Exercise requirements:
The entries below are to be given back exactly, with images excluded.

Record extracts:
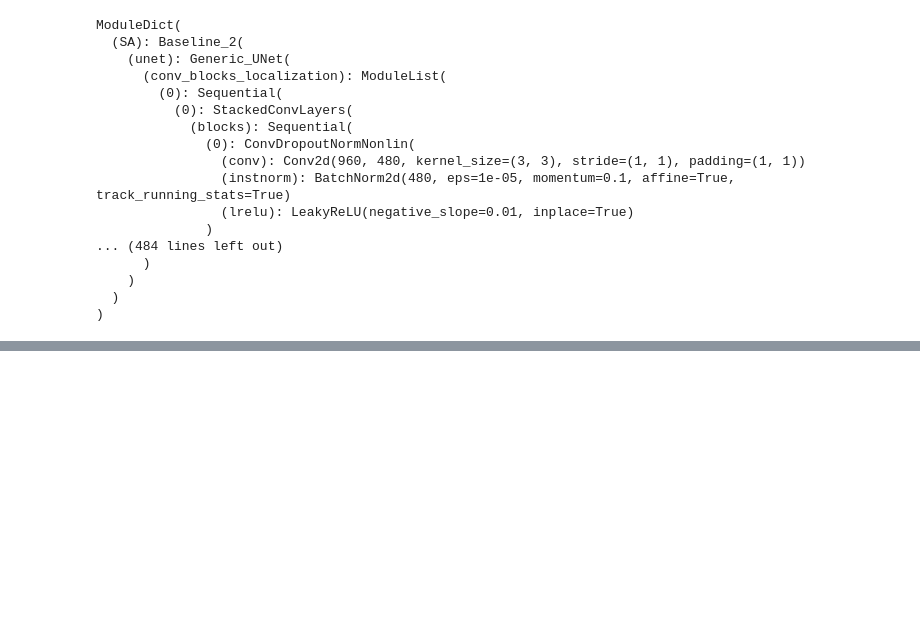
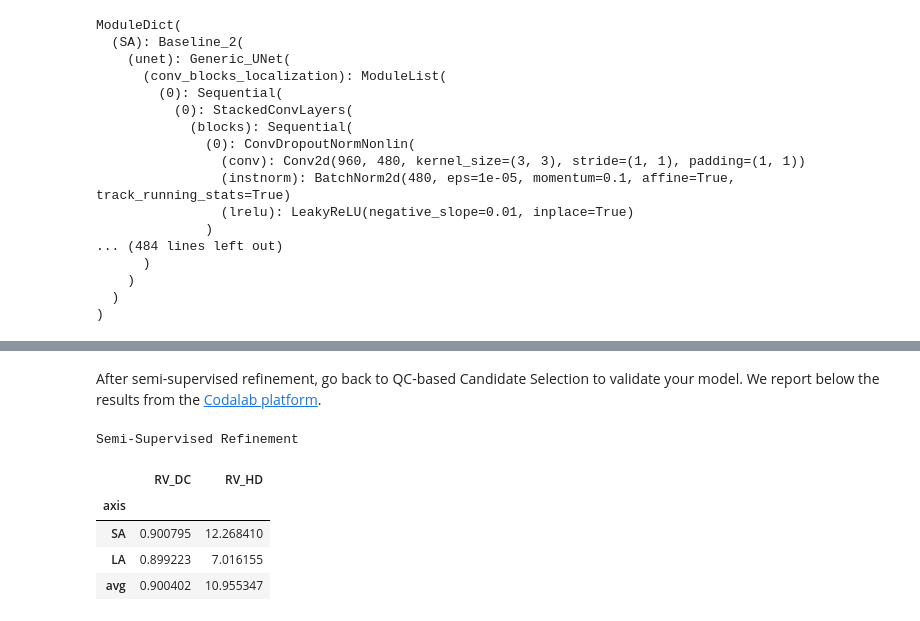
Before and after one commit to manigalati/MnMs2, a Jupyter notebook: Model_Refinement.ipynb, the cells around one changed output, grey strips where cells are left out. Cells and saved outputs as stored; diff of their text form; code cells hidden in the pictures; blank space fills up the shorter version.

```diff
--- a/Model_Refinement.ipynb
+++ b/Model_Refinement.ipynb
@@ -824,0 +889,16 @@ GDLoss  CELoss  Total   LV_dc   LV_hd   MYO_dc  MYO_hd  RV_dc   RV_hd   #anom
+# %% [markdown]
+After semi-supervised refinement, go back to QC-based Candidate Selection to validate your model. We report below the results from the <a href="https://www.ub.edu/mnms-2/#:~:text=the%20competition%20in-,Codalab,-to%20submit%20your"> Codalab platform</a>.
+# %%
+print("\033[1mSemi-Supervised Refinement\033[0m")
+pd.DataFrame.from_dict({
+    "axis": ["SA", "LA", "avg"],
+    "RV_DC": [0.900794533587, 0.899223080762, 0.900401670381],
+    "RV_HD": [12.268410479696, 7.016155479374, 10.955346729616],
+}).set_index("axis")
+# %% [output]
+Semi-Supervised Refinement
+|  | RV_DC | RV_HD |
+| axis |  |  |
+| SA | 0.900795 | 12.268410 |
+| LA | 0.899223 | 7.016155 |
+| avg | 0.900402 | 10.955347 |
```
Also changed, not shown: parts of 23 cells of this notebook.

Answer box:
Before and after one commit to manigalati/MnMs2, a Jupyter notebook: Model_Refinement.ipynb, the cells around one changed output, grey strips where cells are left out. Cells and saved outputs as stored; diff of their text form; code cells hidden in the pictures; blank space fills up the shorter version.

```diff
--- a/Model_Refinement.ipynb
+++ b/Model_Refinement.ipynb
@@ -824,0 +889,16 @@ GDLoss  CELoss  Total   LV_dc   LV_hd   MYO_dc  MYO_hd  RV_dc   RV_hd   #anom
+# %% [markdown]
+After semi-supervised refinement, go back to QC-based Candidate Selection to validate your model. We report below the results from the <a href="https://www.ub.edu/mnms-2/#:~:text=the%20competition%20in-,Codalab,-to%20submit%20your"> Codalab platform</a>.
+# %%
+print("\033[1mSemi-Supervised Refinement\033[0m")
+pd.DataFrame.from_dict({
+    "axis": ["SA", "LA", "avg"],
+    "RV_DC": [0.900794533587, 0.899223080762, 0.900401670381],
+    "RV_HD": [12.268410479696, 7.016155479374, 10.955346729616],
+}).set_index("axis")
+# %% [output]
+Semi-Supervised Refinement
+|  | RV_DC | RV_HD |
+| axis |  |  |
+| SA | 0.900795 | 12.268410 |
+| LA | 0.899223 | 7.016155 |
+| avg | 0.900402 | 10.955347 |
```
Also changed, not shown: parts of 23 cells of this notebook.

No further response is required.